**WORK TO BE COMPLETED**
Write out each record in full and exactly as given. Skip any pictures.

Front-end code edit data
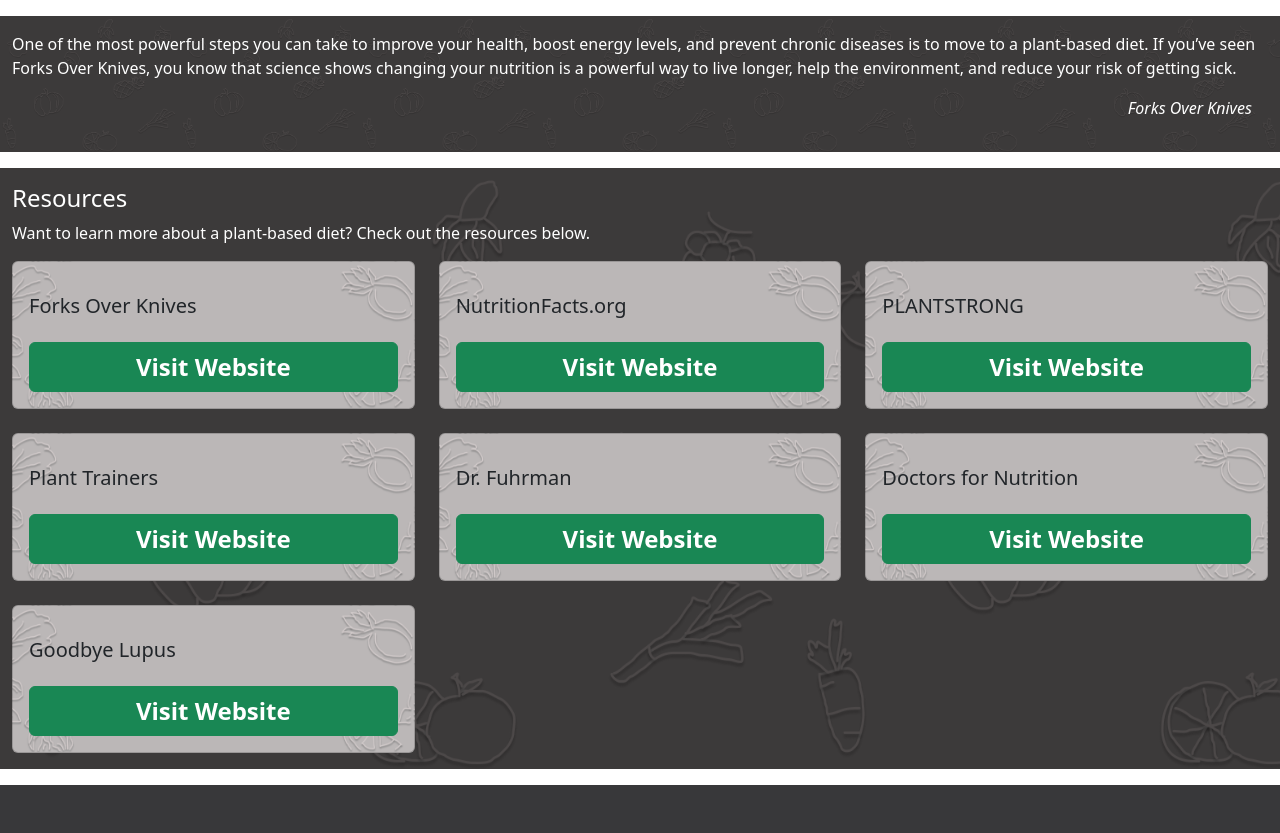
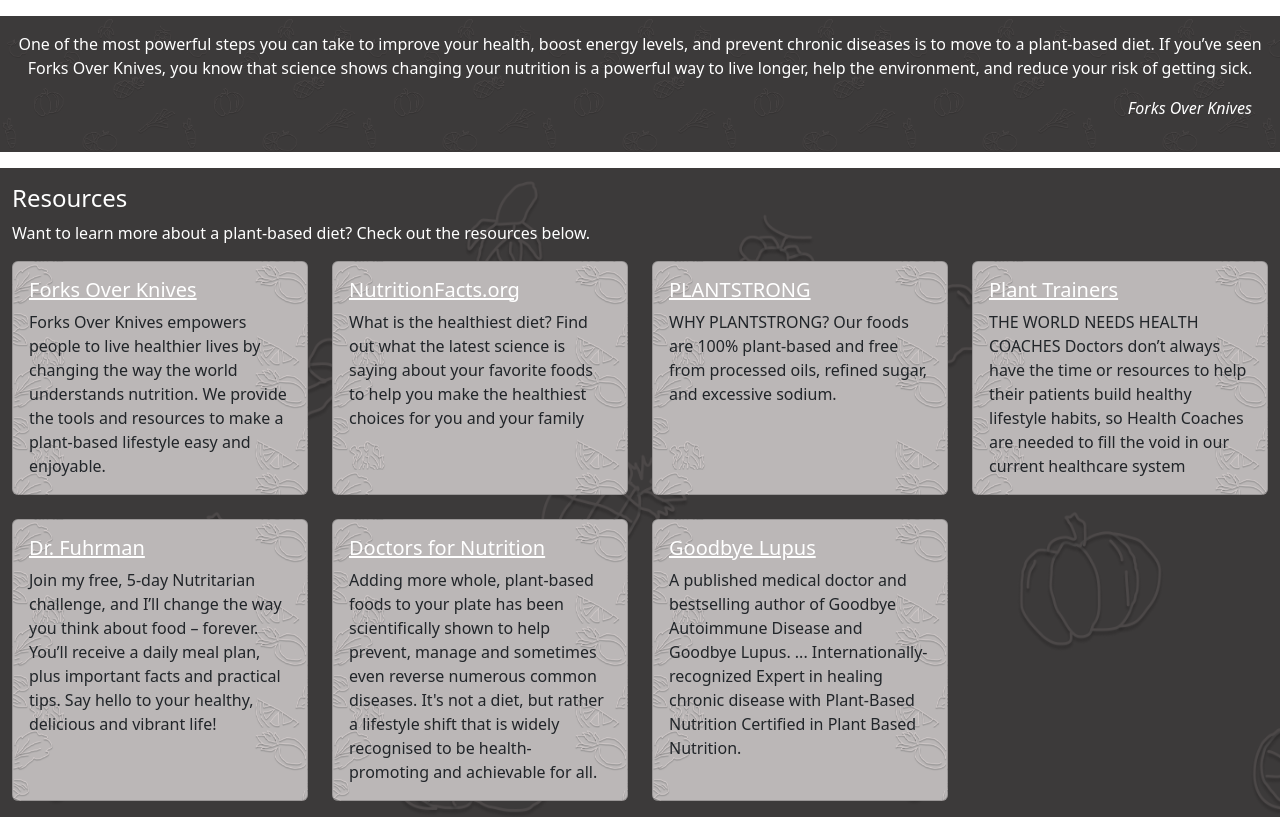
Before and after one commit to savitvitskiy/WFPB-Website, a Django app: page /about/ in a window 1280 px wide. Shown: the part 168-1001 px from the top of the page. Before the commit the page ends 953 px from the top, so only its background shows below. Run offline with Django 4.2, Linux system fonts and the light colour scheme; data comes from the database, SQL or seed files in the repository; both versions use the stored data as it was after the commit.

Commit message:
edited resources

```diff
--- a/static/css/style.css
+++ b/static/css/style.css
@@ -91,16 +91,17 @@
 .bgcol {
     background-color: #909090 !important;
     background-image: url(../img/light_border.png);
-    background-size: cover;
-    background-position: right;
-    /* background-size: contain; */
+    /* background-size: cover; */
+    /* background-position: right; */
+    background-size: contain;
+    background-repeat: repeat;
 }
 
 .def {
     padding: 2rem;
 }
 
-.card-title {
+.cat_card {
     padding: 1rem 0rem 1rem 0rem;
 }
 
--- a/templates/about.html
+++ b/templates/about.html
@@ -3,24 +3,21 @@
 
 {% block content %}
 <div class="container">
-    <p>One of the most powerful steps you can take to improve your health, boost energy levels, and prevent chronic diseases is to move to a plant-based diet. If you’ve seen Forks Over Knives, you know that science shows changing your nutrition is a powerful way to live longer, help the environment, and reduce your risk of getting sick.</p>
+    <p class="text-center">One of the most powerful steps you can take to improve your health, boost energy levels, and prevent chronic diseases is to move to a plant-based diet. If you’ve seen Forks Over Knives, you know that science shows changing your nutrition is a powerful way to live longer, help the environment, and reduce your risk of getting sick.</p>
     <p class="cite">Forks Over Knives</p>
 </div>
 
 <div class="container">
     <h4>Resources</h4>
     <p>Want to learn more about a plant-based diet? Check out the resources below.</p>
-    <div class="row row-cols-1 row-cols-md-3 g-4">
+    <div class="row row-cols-1 row-cols-md-4 g-4">
 
         {% for resource in resources %}
         <div class="col">
           <div class="card h-100 bgcol">
             <div class="card-body">
-              <h5 class="card-title">{{ resource.title }}</h5>
-              <!-- <p class="card-text">{{ resource.body }}</p> -->
-              <div class="d-grid gap-2">
-                <a href="{{ resource.link }}" class="btn btn-success">Visit Website</a>
-              </div>
+              <a href="{{ resource.link }}" target="_blank"><h5 class="card-title">{{ resource.title }}</h5></a>
+              <p class="card-text">{{ resource.body }}</p>
             </div>
           </div>
         </div>
--- a/templates/base.html
+++ b/templates/base.html
@@ -12,7 +12,8 @@
 
 <body>
 <div class="bg-img">
-   <nav class="navbar navbar-expand-lg bg-body-tertiary">
+  <!-- <nav class="navbar navbar-expand-lg bg-body-tertiary fixed-top"> -->
+  <nav class="navbar navbar-expand-lg bg-body-tertiary">
       <div class="container-fluid background-image top">
         <div class="collapse navbar-collapse" id="navbarNavAltMarkup">
           <div class="navbar-nav">
@@ -23,13 +24,11 @@
           </div>
         </div>
       </div>
-    </nav>
+  </nav>
 </div>
 
-<!-- <div class="container"> -->
 {% block content %}
 {% endblock %}
-<!-- </div> -->
 
 <script src="https://cdn.jsdelivr.net/npm/bootstrap@5.3.2/dist/js/bootstrap.bundle.min.js" integrity="sha384-C6RzsynM9kWDrMNeT87bh95OGNyZPhcTNXj1NW7RuBCsyN/o0jlpcV8Qyq46cDfL" crossorigin="anonymous"></script>
 
--- a/templates/home.html
+++ b/templates/home.html
@@ -16,7 +16,7 @@
                     </div>
                     <div class="col-md-8">
                         <div class="card-body">
-                            <h4 class="card-title text-center">{{ category.name }}</h4>
+                            <h4 class="card-title text-center cat_card">{{ category.name }}</h4>
                             <!-- <p class="card-text"> {{ category.body }}</p> -->
                         </div>
                     </div>
```
Also changed, not shown: db.sqlite3.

**ANSWER TO THIS PROBLEM**
Before and after one commit to savitvitskiy/WFPB-Website, a Django app: page /about/ in a window 1280 px wide. Shown: the part 168-1001 px from the top of the page. Before the commit the page ends 953 px from the top, so only its background shows below. Run offline with Django 4.2, Linux system fonts and the light colour scheme; data comes from the database, SQL or seed files in the repository; both versions use the stored data as it was after the commit.

Commit message:
edited resources

```diff
--- a/static/css/style.css
+++ b/static/css/style.css
@@ -91,16 +91,17 @@
 .bgcol {
     background-color: #909090 !important;
     background-image: url(../img/light_border.png);
-    background-size: cover;
-    background-position: right;
-    /* background-size: contain; */
+    /* background-size: cover; */
+    /* background-position: right; */
+    background-size: contain;
+    background-repeat: repeat;
 }
 
 .def {
     padding: 2rem;
 }
 
-.card-title {
+.cat_card {
     padding: 1rem 0rem 1rem 0rem;
 }
 
--- a/templates/about.html
+++ b/templates/about.html
@@ -3,24 +3,21 @@
 
 {% block content %}
 <div class="container">
-    <p>One of the most powerful steps you can take to improve your health, boost energy levels, and prevent chronic diseases is to move to a plant-based diet. If you’ve seen Forks Over Knives, you know that science shows changing your nutrition is a powerful way to live longer, help the environment, and reduce your risk of getting sick.</p>
+    <p class="text-center">One of the most powerful steps you can take to improve your health, boost energy levels, and prevent chronic diseases is to move to a plant-based diet. If you’ve seen Forks Over Knives, you know that science shows changing your nutrition is a powerful way to live longer, help the environment, and reduce your risk of getting sick.</p>
     <p class="cite">Forks Over Knives</p>
 </div>
 
 <div class="container">
     <h4>Resources</h4>
     <p>Want to learn more about a plant-based diet? Check out the resources below.</p>
-    <div class="row row-cols-1 row-cols-md-3 g-4">
+    <div class="row row-cols-1 row-cols-md-4 g-4">
 
         {% for resource in resources %}
         <div class="col">
           <div class="card h-100 bgcol">
             <div class="card-body">
-              <h5 class="card-title">{{ resource.title }}</h5>
-              <!-- <p class="card-text">{{ resource.body }}</p> -->
-              <div class="d-grid gap-2">
-                <a href="{{ resource.link }}" class="btn btn-success">Visit Website</a>
-              </div>
+              <a href="{{ resource.link }}" target="_blank"><h5 class="card-title">{{ resource.title }}</h5></a>
+              <p class="card-text">{{ resource.body }}</p>
             </div>
           </div>
         </div>
--- a/templates/base.html
+++ b/templates/base.html
@@ -12,7 +12,8 @@
 
 <body>
 <div class="bg-img">
-   <nav class="navbar navbar-expand-lg bg-body-tertiary">
+  <!-- <nav class="navbar navbar-expand-lg bg-body-tertiary fixed-top"> -->
+  <nav class="navbar navbar-expand-lg bg-body-tertiary">
       <div class="container-fluid background-image top">
         <div class="collapse navbar-collapse" id="navbarNavAltMarkup">
           <div class="navbar-nav">
@@ -23,13 +24,11 @@
           </div>
         </div>
       </div>
-    </nav>
+  </nav>
 </div>
 
-<!-- <div class="container"> -->
 {% block content %}
 {% endblock %}
-<!-- </div> -->
 
 <script src="https://cdn.jsdelivr.net/npm/bootstrap@5.3.2/dist/js/bootstrap.bundle.min.js" integrity="sha384-C6RzsynM9kWDrMNeT87bh95OGNyZPhcTNXj1NW7RuBCsyN/o0jlpcV8Qyq46cDfL" crossorigin="anonymous"></script>
 
--- a/templates/home.html
+++ b/templates/home.html
@@ -16,7 +16,7 @@
                     </div>
                     <div class="col-md-8">
                         <div class="card-body">
-                            <h4 class="card-title text-center">{{ category.name }}</h4>
+                            <h4 class="card-title text-center cat_card">{{ category.name }}</h4>
                             <!-- <p class="card-text"> {{ category.body }}</p> -->
                         </div>
                     </div>
```
Also changed, not shown: db.sqlite3.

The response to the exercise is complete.